[[ Record extracts, beginning ]]
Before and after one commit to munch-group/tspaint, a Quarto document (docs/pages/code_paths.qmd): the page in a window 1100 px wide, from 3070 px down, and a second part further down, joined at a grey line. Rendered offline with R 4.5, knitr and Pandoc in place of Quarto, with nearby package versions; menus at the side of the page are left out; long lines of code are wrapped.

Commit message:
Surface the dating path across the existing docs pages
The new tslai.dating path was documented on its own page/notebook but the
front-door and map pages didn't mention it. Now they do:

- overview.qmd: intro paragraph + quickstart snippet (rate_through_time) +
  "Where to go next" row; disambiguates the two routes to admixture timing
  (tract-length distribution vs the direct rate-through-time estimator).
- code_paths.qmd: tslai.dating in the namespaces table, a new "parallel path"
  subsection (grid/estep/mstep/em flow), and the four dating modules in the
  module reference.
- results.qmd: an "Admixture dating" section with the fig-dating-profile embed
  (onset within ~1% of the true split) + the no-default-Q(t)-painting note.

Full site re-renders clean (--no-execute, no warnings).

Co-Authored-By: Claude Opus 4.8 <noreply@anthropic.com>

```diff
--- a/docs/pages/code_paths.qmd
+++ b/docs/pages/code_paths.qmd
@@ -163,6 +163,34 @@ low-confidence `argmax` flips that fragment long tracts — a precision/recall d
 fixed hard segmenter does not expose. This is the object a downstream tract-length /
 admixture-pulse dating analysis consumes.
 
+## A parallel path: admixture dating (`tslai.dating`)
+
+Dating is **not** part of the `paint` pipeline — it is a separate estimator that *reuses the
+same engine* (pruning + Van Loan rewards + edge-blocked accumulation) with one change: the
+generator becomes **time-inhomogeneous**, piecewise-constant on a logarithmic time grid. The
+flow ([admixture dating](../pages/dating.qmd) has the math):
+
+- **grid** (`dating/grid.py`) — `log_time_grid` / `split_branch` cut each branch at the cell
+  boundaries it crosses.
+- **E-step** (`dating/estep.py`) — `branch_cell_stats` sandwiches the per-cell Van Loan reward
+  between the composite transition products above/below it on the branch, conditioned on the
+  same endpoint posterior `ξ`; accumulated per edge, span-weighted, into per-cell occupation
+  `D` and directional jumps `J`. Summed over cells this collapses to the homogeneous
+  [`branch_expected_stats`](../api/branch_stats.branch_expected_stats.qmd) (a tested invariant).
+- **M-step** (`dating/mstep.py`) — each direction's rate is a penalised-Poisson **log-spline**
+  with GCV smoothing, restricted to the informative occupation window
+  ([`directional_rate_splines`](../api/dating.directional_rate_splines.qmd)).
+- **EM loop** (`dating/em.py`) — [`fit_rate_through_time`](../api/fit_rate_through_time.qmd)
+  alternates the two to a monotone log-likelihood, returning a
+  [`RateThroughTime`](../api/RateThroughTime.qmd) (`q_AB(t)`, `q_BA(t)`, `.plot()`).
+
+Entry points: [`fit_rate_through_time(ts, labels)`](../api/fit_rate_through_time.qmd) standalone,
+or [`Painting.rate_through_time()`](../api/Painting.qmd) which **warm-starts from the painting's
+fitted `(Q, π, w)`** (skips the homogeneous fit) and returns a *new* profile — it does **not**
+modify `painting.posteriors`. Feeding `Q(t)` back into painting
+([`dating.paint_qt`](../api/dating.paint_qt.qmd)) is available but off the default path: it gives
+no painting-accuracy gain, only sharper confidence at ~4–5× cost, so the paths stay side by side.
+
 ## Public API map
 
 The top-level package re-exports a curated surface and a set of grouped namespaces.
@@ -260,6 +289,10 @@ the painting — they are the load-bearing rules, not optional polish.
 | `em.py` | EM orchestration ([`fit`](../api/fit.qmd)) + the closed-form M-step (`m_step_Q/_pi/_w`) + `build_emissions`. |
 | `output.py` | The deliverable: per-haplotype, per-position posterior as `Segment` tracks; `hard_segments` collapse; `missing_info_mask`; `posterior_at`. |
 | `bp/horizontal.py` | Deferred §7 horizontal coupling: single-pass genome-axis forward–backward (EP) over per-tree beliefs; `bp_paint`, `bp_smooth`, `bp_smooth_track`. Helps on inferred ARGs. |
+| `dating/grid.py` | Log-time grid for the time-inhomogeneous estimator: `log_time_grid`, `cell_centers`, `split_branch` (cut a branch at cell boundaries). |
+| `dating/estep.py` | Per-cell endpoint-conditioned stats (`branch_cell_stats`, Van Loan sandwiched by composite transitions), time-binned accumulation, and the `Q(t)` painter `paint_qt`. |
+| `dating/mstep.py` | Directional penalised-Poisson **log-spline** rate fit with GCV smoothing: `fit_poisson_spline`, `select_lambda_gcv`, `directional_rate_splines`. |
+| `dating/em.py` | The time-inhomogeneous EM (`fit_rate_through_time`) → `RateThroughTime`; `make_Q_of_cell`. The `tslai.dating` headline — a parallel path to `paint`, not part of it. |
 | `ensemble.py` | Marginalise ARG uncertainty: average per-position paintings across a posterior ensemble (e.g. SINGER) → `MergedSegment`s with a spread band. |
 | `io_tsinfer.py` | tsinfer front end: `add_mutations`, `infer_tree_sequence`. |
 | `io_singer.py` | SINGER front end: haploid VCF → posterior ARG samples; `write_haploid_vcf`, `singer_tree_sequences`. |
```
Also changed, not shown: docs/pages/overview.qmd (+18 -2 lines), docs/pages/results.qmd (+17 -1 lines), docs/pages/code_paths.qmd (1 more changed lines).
[[ Record extracts, end ]]
Each record shown above must be printed once more, exactly.

Before and after one commit to munch-group/tspaint, a Quarto document (docs/pages/code_paths.qmd): the page in a window 1100 px wide, from 3070 px down, and a second part further down, joined at a grey line. Rendered offline with R 4.5, knitr and Pandoc in place of Quarto, with nearby package versions; menus at the side of the page are left out; long lines of code are wrapped.

Commit message:
Surface the dating path across the existing docs pages
The new tslai.dating path was documented on its own page/notebook but the
front-door and map pages didn't mention it. Now they do:

- overview.qmd: intro paragraph + quickstart snippet (rate_through_time) +
  "Where to go next" row; disambiguates the two routes to admixture timing
  (tract-length distribution vs the direct rate-through-time estimator).
- code_paths.qmd: tslai.dating in the namespaces table, a new "parallel path"
  subsection (grid/estep/mstep/em flow), and the four dating modules in the
  module reference.
- results.qmd: an "Admixture dating" section with the fig-dating-profile embed
  (onset within ~1% of the true split) + the no-default-Q(t)-painting note.

Full site re-renders clean (--no-execute, no warnings).

Co-Authored-By: Claude Opus 4.8 <noreply@anthropic.com>

```diff
--- a/docs/pages/code_paths.qmd
+++ b/docs/pages/code_paths.qmd
@@ -163,6 +163,34 @@ low-confidence `argmax` flips that fragment long tracts — a precision/recall d
 fixed hard segmenter does not expose. This is the object a downstream tract-length /
 admixture-pulse dating analysis consumes.
 
+## A parallel path: admixture dating (`tslai.dating`)
+
+Dating is **not** part of the `paint` pipeline — it is a separate estimator that *reuses the
+same engine* (pruning + Van Loan rewards + edge-blocked accumulation) with one change: the
+generator becomes **time-inhomogeneous**, piecewise-constant on a logarithmic time grid. The
+flow ([admixture dating](../pages/dating.qmd) has the math):
+
+- **grid** (`dating/grid.py`) — `log_time_grid` / `split_branch` cut each branch at the cell
+  boundaries it crosses.
+- **E-step** (`dating/estep.py`) — `branch_cell_stats` sandwiches the per-cell Van Loan reward
+  between the composite transition products above/below it on the branch, conditioned on the
+  same endpoint posterior `ξ`; accumulated per edge, span-weighted, into per-cell occupation
+  `D` and directional jumps `J`. Summed over cells this collapses to the homogeneous
+  [`branch_expected_stats`](../api/branch_stats.branch_expected_stats.qmd) (a tested invariant).
+- **M-step** (`dating/mstep.py`) — each direction's rate is a penalised-Poisson **log-spline**
+  with GCV smoothing, restricted to the informative occupation window
+  ([`directional_rate_splines`](../api/dating.directional_rate_splines.qmd)).
+- **EM loop** (`dating/em.py`) — [`fit_rate_through_time`](../api/fit_rate_through_time.qmd)
+  alternates the two to a monotone log-likelihood, returning a
+  [`RateThroughTime`](../api/RateThroughTime.qmd) (`q_AB(t)`, `q_BA(t)`, `.plot()`).
+
+Entry points: [`fit_rate_through_time(ts, labels)`](../api/fit_rate_through_time.qmd) standalone,
+or [`Painting.rate_through_time()`](../api/Painting.qmd) which **warm-starts from the painting's
+fitted `(Q, π, w)`** (skips the homogeneous fit) and returns a *new* profile — it does **not**
+modify `painting.posteriors`. Feeding `Q(t)` back into painting
+([`dating.paint_qt`](../api/dating.paint_qt.qmd)) is available but off the default path: it gives
+no painting-accuracy gain, only sharper confidence at ~4–5× cost, so the paths stay side by side.
+
 ## Public API map
 
 The top-level package re-exports a curated surface and a set of grouped namespaces.
@@ -260,6 +289,10 @@ the painting — they are the load-bearing rules, not optional polish.
 | `em.py` | EM orchestration ([`fit`](../api/fit.qmd)) + the closed-form M-step (`m_step_Q/_pi/_w`) + `build_emissions`. |
 | `output.py` | The deliverable: per-haplotype, per-position posterior as `Segment` tracks; `hard_segments` collapse; `missing_info_mask`; `posterior_at`. |
 | `bp/horizontal.py` | Deferred §7 horizontal coupling: single-pass genome-axis forward–backward (EP) over per-tree beliefs; `bp_paint`, `bp_smooth`, `bp_smooth_track`. Helps on inferred ARGs. |
+| `dating/grid.py` | Log-time grid for the time-inhomogeneous estimator: `log_time_grid`, `cell_centers`, `split_branch` (cut a branch at cell boundaries). |
+| `dating/estep.py` | Per-cell endpoint-conditioned stats (`branch_cell_stats`, Van Loan sandwiched by composite transitions), time-binned accumulation, and the `Q(t)` painter `paint_qt`. |
+| `dating/mstep.py` | Directional penalised-Poisson **log-spline** rate fit with GCV smoothing: `fit_poisson_spline`, `select_lambda_gcv`, `directional_rate_splines`. |
+| `dating/em.py` | The time-inhomogeneous EM (`fit_rate_through_time`) → `RateThroughTime`; `make_Q_of_cell`. The `tslai.dating` headline — a parallel path to `paint`, not part of it. |
 | `ensemble.py` | Marginalise ARG uncertainty: average per-position paintings across a posterior ensemble (e.g. SINGER) → `MergedSegment`s with a spread band. |
 | `io_tsinfer.py` | tsinfer front end: `add_mutations`, `infer_tree_sequence`. |
 | `io_singer.py` | SINGER front end: haploid VCF → posterior ARG samples; `write_haploid_vcf`, `singer_tree_sequences`. |
```
Also changed, not shown: docs/pages/overview.qmd (+18 -2 lines), docs/pages/results.qmd (+17 -1 lines), docs/pages/code_paths.qmd (1 more changed lines).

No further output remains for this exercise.